***** INFORMATION SHOWN
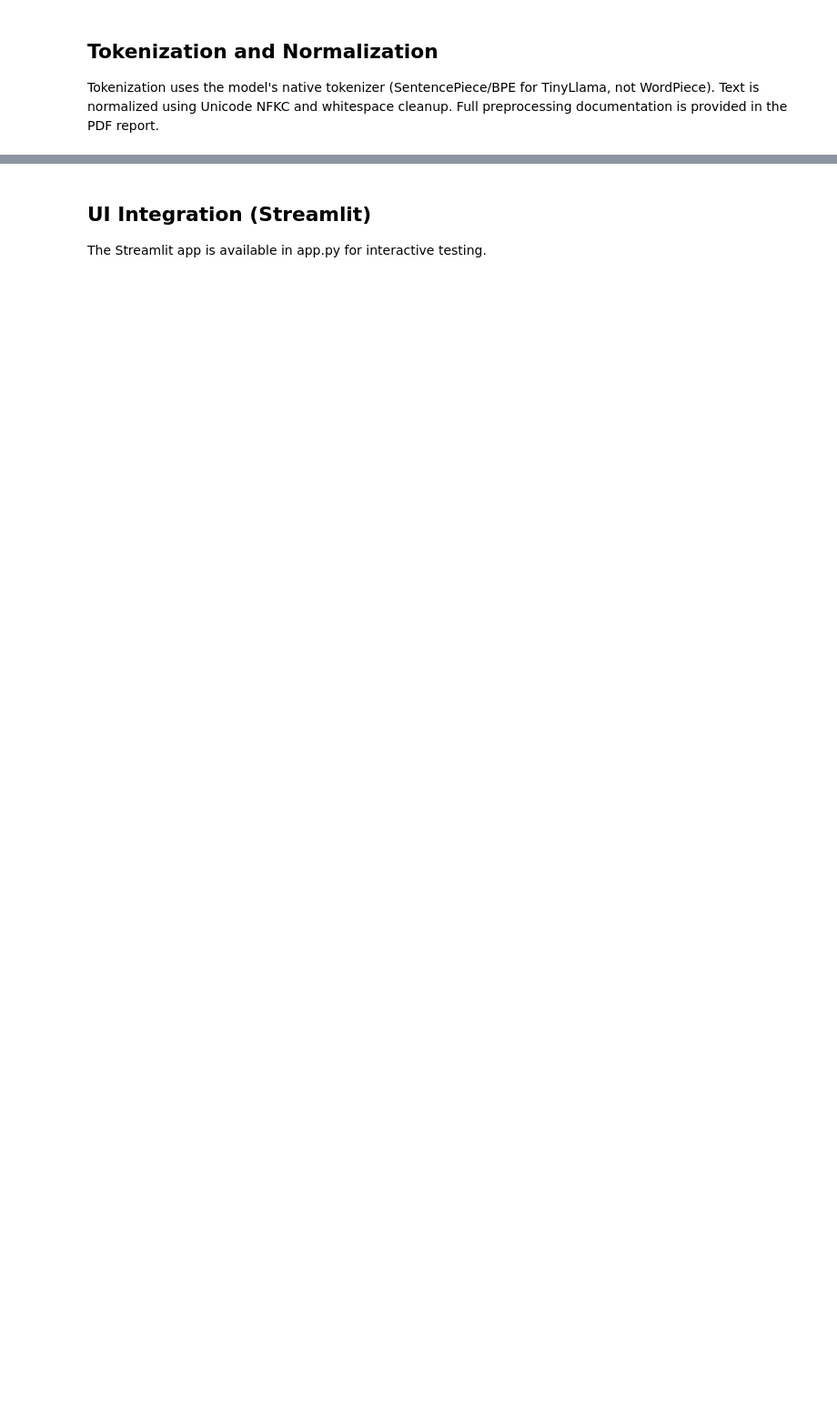
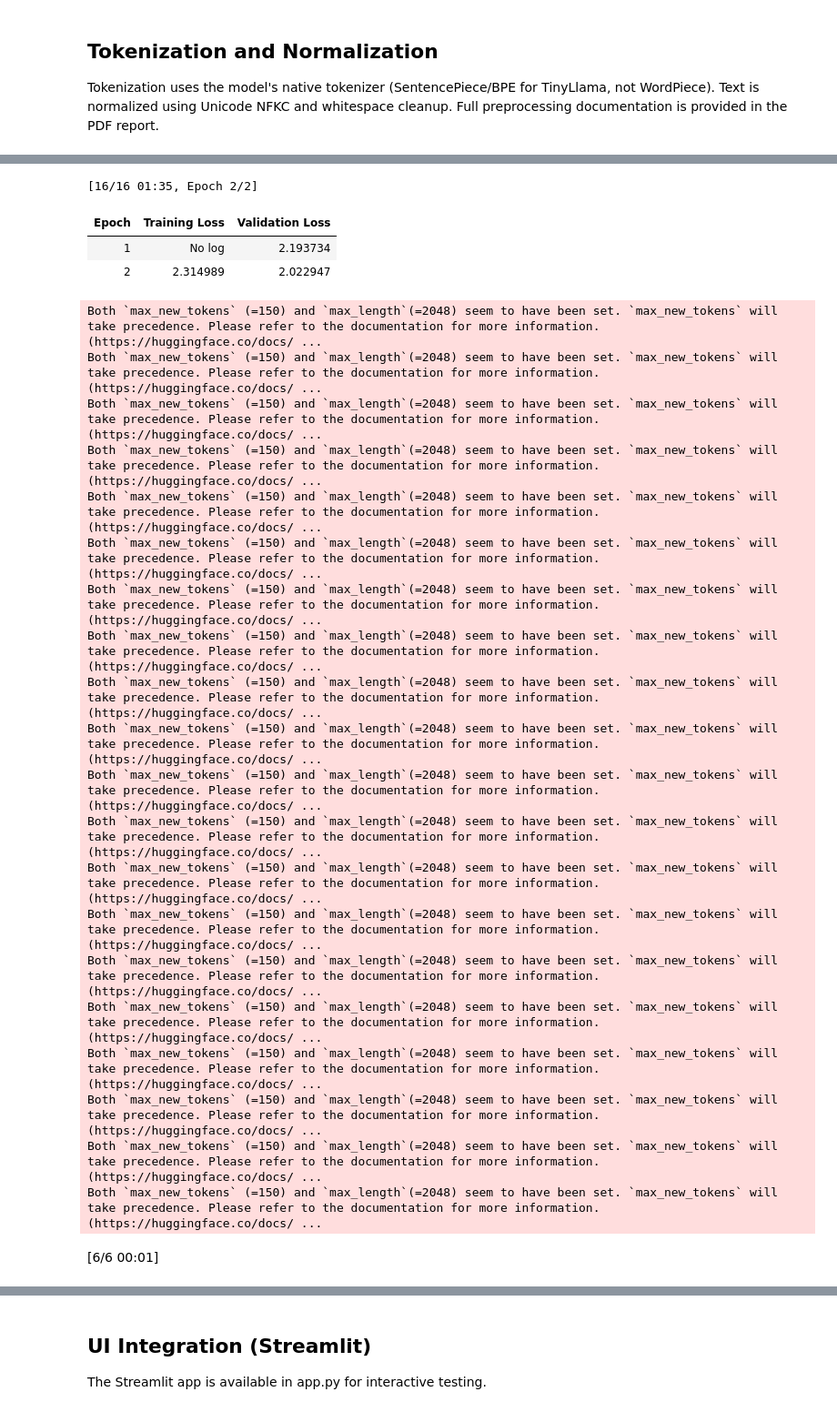
Before and after one commit to pauline12ish34/summative_fine-tuning_LLM, a Jupyter notebook: Child_Malnutrition_Assistant_FineTuning.ipynb, the cells around one changed output, grey strips where cells are left out. Shown at 91% size. Cells and saved outputs as stored; diff of their text form; code cells hidden in the pictures; blank space fills up the shorter version.

```diff
--- a/Child_Malnutrition_Assistant_FineTuning.ipynb
+++ b/Child_Malnutrition_Assistant_FineTuning.ipynb
@@ -277,6 +327,15 @@ def pct_improvement(base: float, new: float) -> float:
 
 
 def run_experiment(exp: Dict[str, float]) -> Dict[str, float]:
+
+    model = AutoModelForCausalLM.from_pretrained(
+        MODEL_NAME,
+        quantization_config=bnb_config,
+        device_map="auto",
+    )
+    model = prepare_model_for_kbit_training(model)
+
+
     lora_config = LoraConfig(
         r=exp["lora_r"],
         lora_alpha=exp["lora_alpha"],
@@ -285,10 +344,11 @@ def run_experiment(exp: Dict[str, float]) -> Dict[str, float]:
         task_type="CAUSAL_LM",
     )
 
-    model = get_peft_model(base_model, lora_config)
+
+    model = get_peft_model(model, lora_config)
 
     training_args = TrainingArguments(
-        output_dir=f"./results_{exp['name']}",
+        output_dir=f"/content/drive/My Drive/results_{exp['name']}",
         num_train_epochs=exp["epochs"],
         per_device_train_batch_size=exp["batch_size"],
         per_device_eval_batch_size=exp["batch_size"],
@@ -298,27 +358,21 @@ def run_experiment(exp: Dict[str, float]) -> Dict[str, float]:
         warmup_steps=10,
         optim="paged_adamw_8bit",
         logging_steps=10,
-        evaluation_strategy="steps",
-        eval_steps=50,
+        eval_strategy="epoch",
         save_strategy="epoch",
         save_total_limit=2,
         load_best_model_at_end=True,
         metric_for_best_model="eval_loss",
         greater_is_better=False,
-        fp16=True,
         report_to="none",
     )
 
     trainer = SFTTrainer(
-        model=model,
-        train_dataset=train_dataset,
-        eval_dataset=eval_dataset,
-        peft_config=lora_config,
-        dataset_text_field="text",
-        max_seq_length=MAX_SEQ_LENGTH,
-        tokenizer=tokenizer,
-        args=training_args,
-    )
+      model=model,
+      train_dataset=train_dataset,
+      eval_dataset=eval_dataset,
+      args=training_args,
+)
 
     torch.cuda.reset_peak_memory_stats() if torch.cuda.is_available() else None
     start_time = time.time()
@@ -375,3 +429,4 @@ for exp in experiments:
 
 exp_df = pd.DataFrame(experiment_results)
 print(exp_df.to_string(index=False))
+# %% [output]
@@ -377,0 +435,25 @@ print(exp_df.to_string(index=False))
+[16/16 01:35, Epoch 2/2]
+| Epoch | Training Loss | Validation Loss |
+| 1 | No log | 2.193734 |
+| 2 | 2.314989 | 2.022947 |
+Both `max_new_tokens` (=150) and `max_length`(=2048) seem to have been set. `max_new_tokens` will take precedence. Please refer to the documentation for more information. (https://huggingface.co/docs/ ...
+Both `max_new_tokens` (=150) and `max_length`(=2048) seem to have been set. `max_new_tokens` will take precedence. Please refer to the documentation for more information. (https://huggingface.co/docs/ ...
+Both `max_new_tokens` (=150) and `max_length`(=2048) seem to have been set. `max_new_tokens` will take precedence. Please refer to the documentation for more information. (https://huggingface.co/docs/ ...
+Both `max_new_tokens` (=150) and `max_length`(=2048) seem to have been set. `max_new_tokens` will take precedence. Please refer to the documentation for more information. (https://huggingface.co/docs/ ...
+Both `max_new_tokens` (=150) and `max_length`(=2048) seem to have been set. `max_new_tokens` will take precedence. Please refer to the documentation for more information. (https://huggingface.co/docs/ ...
+Both `max_new_tokens` (=150) and `max_length`(=2048) seem to have been set. `max_new_tokens` will take precedence. Please refer to the documentation for more information. (https://huggingface.co/docs/ ...
+Both `max_new_tokens` (=150) and `max_length`(=2048) seem to have been set. `max_new_tokens` will take precedence. Please refer to the documentation for more information. (https://huggingface.co/docs/ ...
+Both `max_new_tokens` (=150) and `max_length`(=2048) seem to have been set. `max_new_tokens` will take precedence. Please refer to the documentation for more information. (https://huggingface.co/docs/ ...
+Both `max_new_tokens` (=150) and `max_length`(=2048) seem to have been set. `max_new_tokens` will take precedence. Please refer to the documentation for more information. (https://huggingface.co/docs/ ...
+Both `max_new_tokens` (=150) and `max_length`(=2048) seem to have been set. `max_new_tokens` will take precedence. Please refer to the documentation for more information. (https://huggingface.co/docs/ ...
+Both `max_new_tokens` (=150) and `max_length`(=2048) seem to have been set. `max_new_tokens` will take precedence. Please refer to the documentation for more information. (https://huggingface.co/docs/ ...
+Both `max_new_tokens` (=150) and `max_length`(=2048) seem to have been set. `max_new_tokens` will take precedence. Please refer to the documentation for more information. (https://huggingface.co/docs/ ...
+Both `max_new_tokens` (=150) and `max_length`(=2048) seem to have been set. `max_new_tokens` will take precedence. Please refer to the documentation for more information. (https://huggingface.co/docs/ ...
+Both `max_new_tokens` (=150) and `max_length`(=2048) seem to have been set. `max_new_tokens` will take precedence. Please refer to the documentation for more information. (https://huggingface.co/docs/ ...
+Both `max_new_tokens` (=150) and `max_length`(=2048) seem to have been set. `max_new_tokens` will take precedence. Please refer to the documentation for more information. (https://huggingface.co/docs/ ...
+Both `max_new_tokens` (=150) and `max_length`(=2048) seem to have been set. `max_new_tokens` will take precedence. Please refer to the documentation for more information. (https://huggingface.co/docs/ ...
+Both `max_new_tokens` (=150) and `max_length`(=2048) seem to have been set. `max_new_tokens` will take precedence. Please refer to the documentation for more information. (https://huggingface.co/docs/ ...
+Both `max_new_tokens` (=150) and `max_length`(=2048) seem to have been set. `max_new_tokens` will take precedence. Please refer to the documentation for more information. (https://huggingface.co/docs/ ...
+Both `max_new_tokens` (=150) and `max_length`(=2048) seem to have been set. `max_new_tokens` will take precedence. Please refer to the documentation for more information. (https://huggingface.co/docs/ ...
+Both `max_new_tokens` (=150) and `max_length`(=2048) seem to have been set. `max_new_tokens` will take precedence. Please refer to the documentation for more information. (https://huggingface.co/docs/ ...
+[6/6 00:01]
```
Also changed, not shown: parts of 48 cells of this notebook.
**********
→ TASK:
Find every line above where the word "float" occurs, and copy that line.

→ TASK ANSWER:
@@ -277,6 +327,15 @@ def pct_improvement(base: float, new: float) -> float:
 def run_experiment(exp: Dict[str, float]) -> Dict[str, float]:
@@ -285,10 +344,11 @@ def run_experiment(exp: Dict[str, float]) -> Dict[str, float]:
@@ -298,27 +358,21 @@ def run_experiment(exp: Dict[str, float]) -> Dict[str, float]:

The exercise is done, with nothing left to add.